Can you pinpoint a moment or incident that sparked the idea for this book?
I was teaching Arthurian literature and talking to my students about how these stories were still relevant, and I wondered how someone like Sir Gawain would fare in a modern city. I wanted to explore how myths reinvent themselves.
A novel is such a major undertaking; there’s the writing of it, of course, then you’re spending months and months revising, polishing, and then promoting it. How did you know this was the book you wanted to spend the next couple of years on?
I’d never seen an mystery novel with an autistic protagonist, or an urban fantasy novel, and I wanted to craft the kind of characters who would have helped me understand myself when I was younger.
Were there any particular books, movies, or songs that were knocking around in your head while you were writing this one?
I listened to a lot of Robyn, Taylor Swift, and Julieta Venegas–anything with a good, percussive beat and storytelling.
When you first created your protagonist for this book, did you see an empty space in crime lit that you wanted to fill?

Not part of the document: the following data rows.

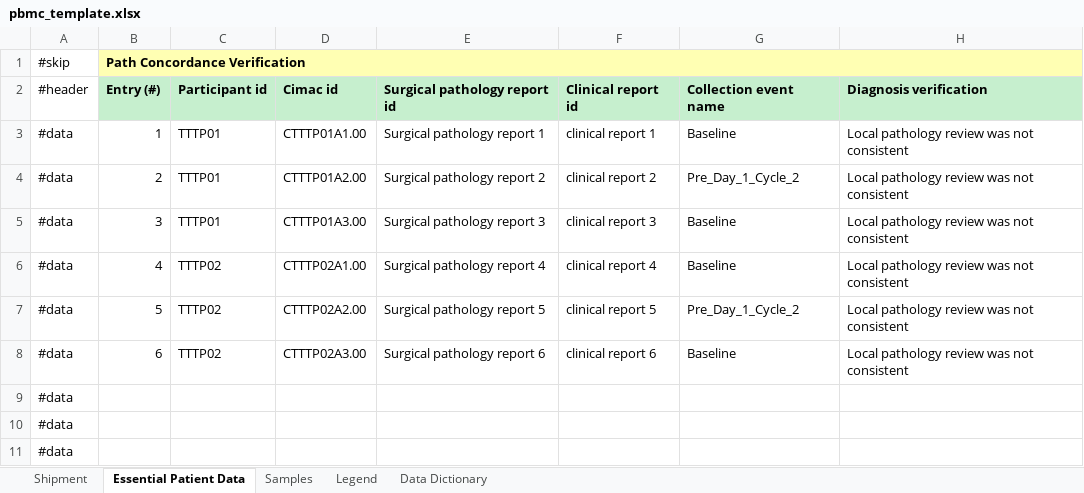
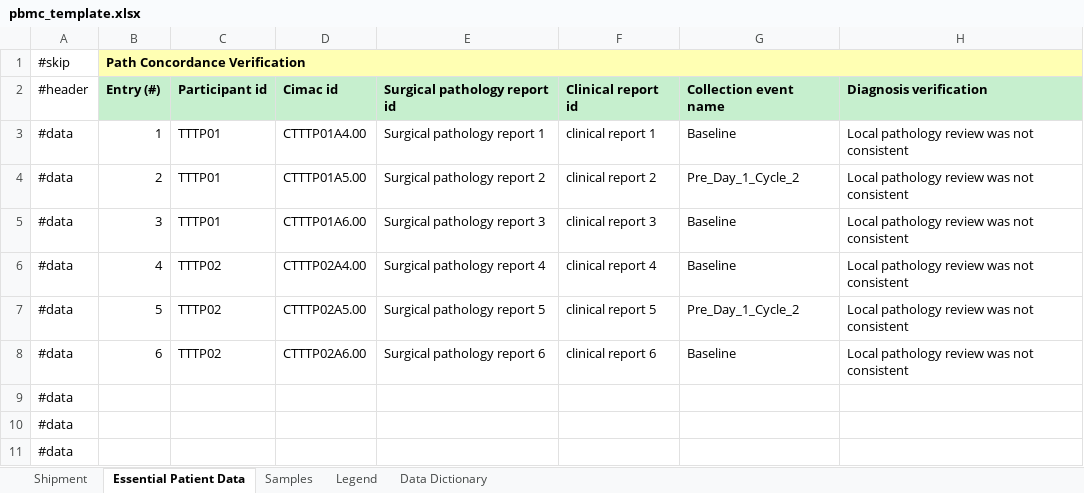
Before and after one commit to CIMAC-CIDC/cidc-schemas, an Excel workbook: template_examples/pbmc_template.xlsx, sheet Essential Patient Data, drawn as a sheet; only a part is shown; values as stored, in another font and other column widths than the file's, no borders; the diff names each change by its address in the sheet, - before the commit and + after, or states it on an @@ line.

```diff
--- a/template_examples/pbmc_template.xlsx (sheet Essential Patient Data)
+++ b/template_examples/pbmc_template.xlsx (sheet Essential Patient Data)
-D3: CTTTP01A1.00
+D3: CTTTP01A4.00
-D4: CTTTP01A2.00
+D4: CTTTP01A5.00
-D5: CTTTP01A3.00
+D5: CTTTP01A6.00
-D6: CTTTP02A1.00
+D6: CTTTP02A4.00
-D7: CTTTP02A2.00
+D7: CTTTP02A5.00
-D8: CTTTP02A3.00
+D8: CTTTP02A6.00
```
Also changed, not shown: sheet Samples, template_examples/microbiome_dna_template.xlsx, template_examples/plasma_template.xlsx, 5 other files.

What can you share about the inspiration for that character?
Autistic characters are usually just plot devices in mystery novels, or they’re treated as a mystery to be solved. I wanted to challenge the idea of Sherlock Holmes as a sociopathic super genius, and create an amateur autistic detective who was actually realistic.
In addition to a great read, what do you hope readers will take away from this story?
I hope it will inspire them to read some of the older medieval stories about King Arthur and see that disabled and trans people actually exist in these stories.
What can you share about what you’re working on next?
I’m working on a queer cozy mystery that centres around a supernatural department store whose employees are trying to unionize.
Jes Battis (they/them) is a queer autistic writer and teacher and the author of the Occult Special Investigator series and Parallel Parks series (as Bailey Cunningham) with Ace. Their first novel, Night Child, was shortlisted for the Sunburst Award. Jes teaches queer and trans studies, medieval literature, and representations of disability/neurodiversity in pop culture at the University of Regina. They split time between the prairies and the west coast.
To learn more about the author and their work, please visit their website.